= TASK TO CARRY OUT =
Scan the entries below for the word "print" and copy every line where it turns up.

──────── EXERCISE INPUTS

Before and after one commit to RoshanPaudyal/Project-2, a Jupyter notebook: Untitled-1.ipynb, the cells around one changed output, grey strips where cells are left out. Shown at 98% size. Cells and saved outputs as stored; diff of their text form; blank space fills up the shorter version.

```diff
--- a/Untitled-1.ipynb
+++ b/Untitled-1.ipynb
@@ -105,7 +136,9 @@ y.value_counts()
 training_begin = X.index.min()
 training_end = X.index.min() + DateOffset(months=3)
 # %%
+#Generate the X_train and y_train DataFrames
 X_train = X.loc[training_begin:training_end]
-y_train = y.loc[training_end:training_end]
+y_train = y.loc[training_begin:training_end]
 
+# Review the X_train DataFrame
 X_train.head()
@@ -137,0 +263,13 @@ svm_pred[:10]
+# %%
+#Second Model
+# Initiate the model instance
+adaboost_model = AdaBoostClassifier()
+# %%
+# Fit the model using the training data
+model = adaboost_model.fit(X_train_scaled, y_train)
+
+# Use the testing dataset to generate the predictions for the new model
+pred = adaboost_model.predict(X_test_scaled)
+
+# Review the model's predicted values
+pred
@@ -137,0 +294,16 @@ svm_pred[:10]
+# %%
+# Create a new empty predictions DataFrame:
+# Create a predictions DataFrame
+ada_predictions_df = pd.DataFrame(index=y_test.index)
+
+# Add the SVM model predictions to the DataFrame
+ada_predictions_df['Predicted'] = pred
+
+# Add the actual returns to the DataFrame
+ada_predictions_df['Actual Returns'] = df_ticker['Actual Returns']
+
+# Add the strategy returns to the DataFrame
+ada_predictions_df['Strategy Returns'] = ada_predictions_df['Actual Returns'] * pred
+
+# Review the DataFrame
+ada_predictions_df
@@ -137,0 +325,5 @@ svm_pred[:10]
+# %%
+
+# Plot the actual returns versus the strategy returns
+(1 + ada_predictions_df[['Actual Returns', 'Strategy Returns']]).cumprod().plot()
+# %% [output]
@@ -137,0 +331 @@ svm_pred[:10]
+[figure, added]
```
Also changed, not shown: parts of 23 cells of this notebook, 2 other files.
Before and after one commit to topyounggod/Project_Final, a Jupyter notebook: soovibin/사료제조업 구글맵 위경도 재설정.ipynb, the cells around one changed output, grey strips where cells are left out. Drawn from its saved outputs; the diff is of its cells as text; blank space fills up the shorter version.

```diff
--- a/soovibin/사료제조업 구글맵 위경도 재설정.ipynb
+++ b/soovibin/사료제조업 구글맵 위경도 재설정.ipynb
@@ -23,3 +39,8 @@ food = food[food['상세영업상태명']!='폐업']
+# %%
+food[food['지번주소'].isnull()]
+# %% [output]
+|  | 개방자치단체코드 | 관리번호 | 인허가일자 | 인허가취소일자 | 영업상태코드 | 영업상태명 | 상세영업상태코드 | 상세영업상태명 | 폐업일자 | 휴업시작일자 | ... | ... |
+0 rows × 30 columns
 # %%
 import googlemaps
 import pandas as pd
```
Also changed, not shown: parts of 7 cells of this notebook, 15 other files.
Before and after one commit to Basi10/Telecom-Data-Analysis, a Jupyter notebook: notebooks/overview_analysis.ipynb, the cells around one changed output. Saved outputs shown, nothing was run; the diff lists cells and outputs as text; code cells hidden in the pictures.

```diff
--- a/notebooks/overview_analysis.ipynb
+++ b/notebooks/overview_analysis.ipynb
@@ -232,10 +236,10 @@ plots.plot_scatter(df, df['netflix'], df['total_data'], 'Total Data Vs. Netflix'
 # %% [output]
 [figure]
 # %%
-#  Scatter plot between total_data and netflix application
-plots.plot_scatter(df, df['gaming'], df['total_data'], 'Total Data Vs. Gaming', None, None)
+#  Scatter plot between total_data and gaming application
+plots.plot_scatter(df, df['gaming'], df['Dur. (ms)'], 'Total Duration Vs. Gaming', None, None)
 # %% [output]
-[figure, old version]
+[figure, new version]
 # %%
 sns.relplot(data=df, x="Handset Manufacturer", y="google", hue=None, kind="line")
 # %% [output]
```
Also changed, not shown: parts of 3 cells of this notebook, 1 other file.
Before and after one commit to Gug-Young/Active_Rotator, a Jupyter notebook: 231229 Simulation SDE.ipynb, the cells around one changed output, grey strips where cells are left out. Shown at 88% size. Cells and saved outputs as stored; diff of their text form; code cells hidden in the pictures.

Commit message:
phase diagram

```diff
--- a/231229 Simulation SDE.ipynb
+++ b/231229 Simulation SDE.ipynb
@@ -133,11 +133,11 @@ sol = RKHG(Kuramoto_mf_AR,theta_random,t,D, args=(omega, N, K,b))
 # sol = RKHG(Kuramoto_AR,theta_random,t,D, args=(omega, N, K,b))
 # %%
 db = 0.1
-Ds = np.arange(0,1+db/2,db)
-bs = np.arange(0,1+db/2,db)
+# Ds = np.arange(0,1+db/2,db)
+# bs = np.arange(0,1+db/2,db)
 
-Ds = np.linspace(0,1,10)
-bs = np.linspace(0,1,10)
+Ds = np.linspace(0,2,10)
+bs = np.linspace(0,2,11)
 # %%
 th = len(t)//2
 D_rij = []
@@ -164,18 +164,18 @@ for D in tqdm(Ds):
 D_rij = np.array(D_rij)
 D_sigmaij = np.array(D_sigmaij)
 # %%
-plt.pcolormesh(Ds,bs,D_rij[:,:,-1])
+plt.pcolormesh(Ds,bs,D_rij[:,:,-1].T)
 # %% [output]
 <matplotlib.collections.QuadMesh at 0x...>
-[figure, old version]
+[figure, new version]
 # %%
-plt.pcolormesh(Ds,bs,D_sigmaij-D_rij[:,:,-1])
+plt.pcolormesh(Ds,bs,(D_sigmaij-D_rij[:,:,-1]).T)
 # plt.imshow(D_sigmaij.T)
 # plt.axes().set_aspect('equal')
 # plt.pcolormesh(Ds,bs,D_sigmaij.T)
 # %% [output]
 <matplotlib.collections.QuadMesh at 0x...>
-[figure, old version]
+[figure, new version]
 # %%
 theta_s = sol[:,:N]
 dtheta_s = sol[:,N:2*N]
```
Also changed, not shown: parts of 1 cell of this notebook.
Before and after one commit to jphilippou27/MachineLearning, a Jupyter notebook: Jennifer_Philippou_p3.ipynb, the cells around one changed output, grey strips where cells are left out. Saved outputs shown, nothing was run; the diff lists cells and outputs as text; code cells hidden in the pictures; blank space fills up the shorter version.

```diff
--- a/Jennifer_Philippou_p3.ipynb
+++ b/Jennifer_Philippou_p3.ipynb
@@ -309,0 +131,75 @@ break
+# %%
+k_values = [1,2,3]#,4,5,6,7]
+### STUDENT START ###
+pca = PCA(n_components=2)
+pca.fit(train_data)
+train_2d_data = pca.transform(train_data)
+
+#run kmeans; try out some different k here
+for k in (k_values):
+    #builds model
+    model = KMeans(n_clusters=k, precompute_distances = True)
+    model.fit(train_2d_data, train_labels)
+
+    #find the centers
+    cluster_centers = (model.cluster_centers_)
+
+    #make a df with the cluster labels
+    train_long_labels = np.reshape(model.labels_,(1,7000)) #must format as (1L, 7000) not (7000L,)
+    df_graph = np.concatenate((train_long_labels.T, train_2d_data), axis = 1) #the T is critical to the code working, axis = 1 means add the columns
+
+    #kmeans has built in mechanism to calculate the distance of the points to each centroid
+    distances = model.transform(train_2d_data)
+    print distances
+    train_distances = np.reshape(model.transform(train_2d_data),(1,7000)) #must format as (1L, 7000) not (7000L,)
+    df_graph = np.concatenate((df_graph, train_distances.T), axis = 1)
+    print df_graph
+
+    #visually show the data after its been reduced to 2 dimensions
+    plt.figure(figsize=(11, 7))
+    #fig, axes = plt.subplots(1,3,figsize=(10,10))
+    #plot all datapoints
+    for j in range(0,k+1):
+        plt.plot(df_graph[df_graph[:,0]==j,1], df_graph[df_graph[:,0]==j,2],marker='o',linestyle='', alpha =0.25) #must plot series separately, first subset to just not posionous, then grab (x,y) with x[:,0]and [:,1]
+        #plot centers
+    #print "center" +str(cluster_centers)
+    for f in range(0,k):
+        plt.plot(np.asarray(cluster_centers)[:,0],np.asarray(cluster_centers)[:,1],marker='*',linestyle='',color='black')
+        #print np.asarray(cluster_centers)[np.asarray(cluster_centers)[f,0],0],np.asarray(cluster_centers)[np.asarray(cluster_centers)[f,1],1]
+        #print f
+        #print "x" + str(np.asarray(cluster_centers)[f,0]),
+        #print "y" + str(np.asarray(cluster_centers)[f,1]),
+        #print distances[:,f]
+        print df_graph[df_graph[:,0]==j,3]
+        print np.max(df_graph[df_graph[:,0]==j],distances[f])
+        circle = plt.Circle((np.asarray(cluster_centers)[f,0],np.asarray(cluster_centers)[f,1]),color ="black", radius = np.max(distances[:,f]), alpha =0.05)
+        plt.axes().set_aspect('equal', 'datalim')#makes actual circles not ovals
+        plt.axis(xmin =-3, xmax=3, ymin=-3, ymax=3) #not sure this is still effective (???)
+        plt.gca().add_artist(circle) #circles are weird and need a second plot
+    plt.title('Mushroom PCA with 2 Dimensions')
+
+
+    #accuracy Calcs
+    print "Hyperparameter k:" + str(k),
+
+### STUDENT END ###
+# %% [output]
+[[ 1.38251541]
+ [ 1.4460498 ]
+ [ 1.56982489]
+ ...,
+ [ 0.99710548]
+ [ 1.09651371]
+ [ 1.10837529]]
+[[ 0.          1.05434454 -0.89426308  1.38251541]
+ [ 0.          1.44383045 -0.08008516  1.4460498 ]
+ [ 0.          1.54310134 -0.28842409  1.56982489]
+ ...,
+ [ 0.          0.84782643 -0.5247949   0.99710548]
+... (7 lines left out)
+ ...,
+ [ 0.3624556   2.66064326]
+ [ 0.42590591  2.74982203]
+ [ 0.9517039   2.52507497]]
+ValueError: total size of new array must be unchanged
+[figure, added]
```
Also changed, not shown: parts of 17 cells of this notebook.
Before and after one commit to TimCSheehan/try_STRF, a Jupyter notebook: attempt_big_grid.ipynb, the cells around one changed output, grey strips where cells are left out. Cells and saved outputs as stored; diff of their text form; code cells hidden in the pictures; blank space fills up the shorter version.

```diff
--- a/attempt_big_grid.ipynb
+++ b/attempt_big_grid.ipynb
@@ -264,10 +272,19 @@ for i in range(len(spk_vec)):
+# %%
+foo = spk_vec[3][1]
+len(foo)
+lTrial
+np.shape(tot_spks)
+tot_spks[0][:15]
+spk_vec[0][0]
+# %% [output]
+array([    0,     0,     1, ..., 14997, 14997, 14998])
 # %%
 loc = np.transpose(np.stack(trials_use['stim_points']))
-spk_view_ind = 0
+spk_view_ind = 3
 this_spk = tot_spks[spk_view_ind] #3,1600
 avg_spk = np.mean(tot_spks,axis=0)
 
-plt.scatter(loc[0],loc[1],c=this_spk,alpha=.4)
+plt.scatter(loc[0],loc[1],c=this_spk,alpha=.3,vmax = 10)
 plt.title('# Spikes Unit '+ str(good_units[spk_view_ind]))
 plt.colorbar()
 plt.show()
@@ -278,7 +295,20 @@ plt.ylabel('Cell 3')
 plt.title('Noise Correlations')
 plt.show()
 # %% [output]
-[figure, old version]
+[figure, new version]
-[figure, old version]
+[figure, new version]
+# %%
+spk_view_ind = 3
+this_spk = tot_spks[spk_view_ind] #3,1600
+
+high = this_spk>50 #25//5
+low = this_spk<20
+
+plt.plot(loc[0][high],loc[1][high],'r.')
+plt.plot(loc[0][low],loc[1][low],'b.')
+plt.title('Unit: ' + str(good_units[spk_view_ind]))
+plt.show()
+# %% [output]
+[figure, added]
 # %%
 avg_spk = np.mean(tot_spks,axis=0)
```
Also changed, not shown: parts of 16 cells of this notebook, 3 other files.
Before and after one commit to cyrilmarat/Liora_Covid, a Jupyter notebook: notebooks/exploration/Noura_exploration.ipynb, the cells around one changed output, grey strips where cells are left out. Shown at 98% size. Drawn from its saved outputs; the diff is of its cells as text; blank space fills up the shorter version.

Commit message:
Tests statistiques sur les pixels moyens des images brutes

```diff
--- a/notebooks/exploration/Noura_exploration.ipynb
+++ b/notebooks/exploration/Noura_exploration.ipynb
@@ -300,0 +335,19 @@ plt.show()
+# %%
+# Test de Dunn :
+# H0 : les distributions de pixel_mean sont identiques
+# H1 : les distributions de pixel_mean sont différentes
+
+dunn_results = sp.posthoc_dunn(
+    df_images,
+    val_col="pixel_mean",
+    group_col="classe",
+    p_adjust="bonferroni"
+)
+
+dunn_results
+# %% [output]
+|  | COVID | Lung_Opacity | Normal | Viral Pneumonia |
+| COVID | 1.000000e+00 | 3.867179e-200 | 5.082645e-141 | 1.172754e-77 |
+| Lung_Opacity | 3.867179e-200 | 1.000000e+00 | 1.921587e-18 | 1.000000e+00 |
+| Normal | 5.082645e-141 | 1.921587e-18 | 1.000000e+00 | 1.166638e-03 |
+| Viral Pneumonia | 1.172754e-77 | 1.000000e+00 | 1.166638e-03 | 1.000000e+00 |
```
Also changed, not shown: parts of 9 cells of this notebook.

────────────────

= EXERCISE RESPONSE =
+    print distances
+    print df_graph
+    #print "center" +str(cluster_centers)
+        #print np.asarray(cluster_centers)[np.asarray(cluster_centers)[f,0],0],np.asarray(cluster_centers)[np.asarray(cluster_centers)[f,1],1]
+        #print f
+        #print "x" + str(np.asarray(cluster_centers)[f,0]),
+        #print "y" + str(np.asarray(cluster_centers)[f,1]),
+        #print distances[:,f]
+        print df_graph[df_graph[:,0]==j,3]
+        print np.max(df_graph[df_graph[:,0]==j],distances[f])
+    print "Hyperparameter k:" + str(k),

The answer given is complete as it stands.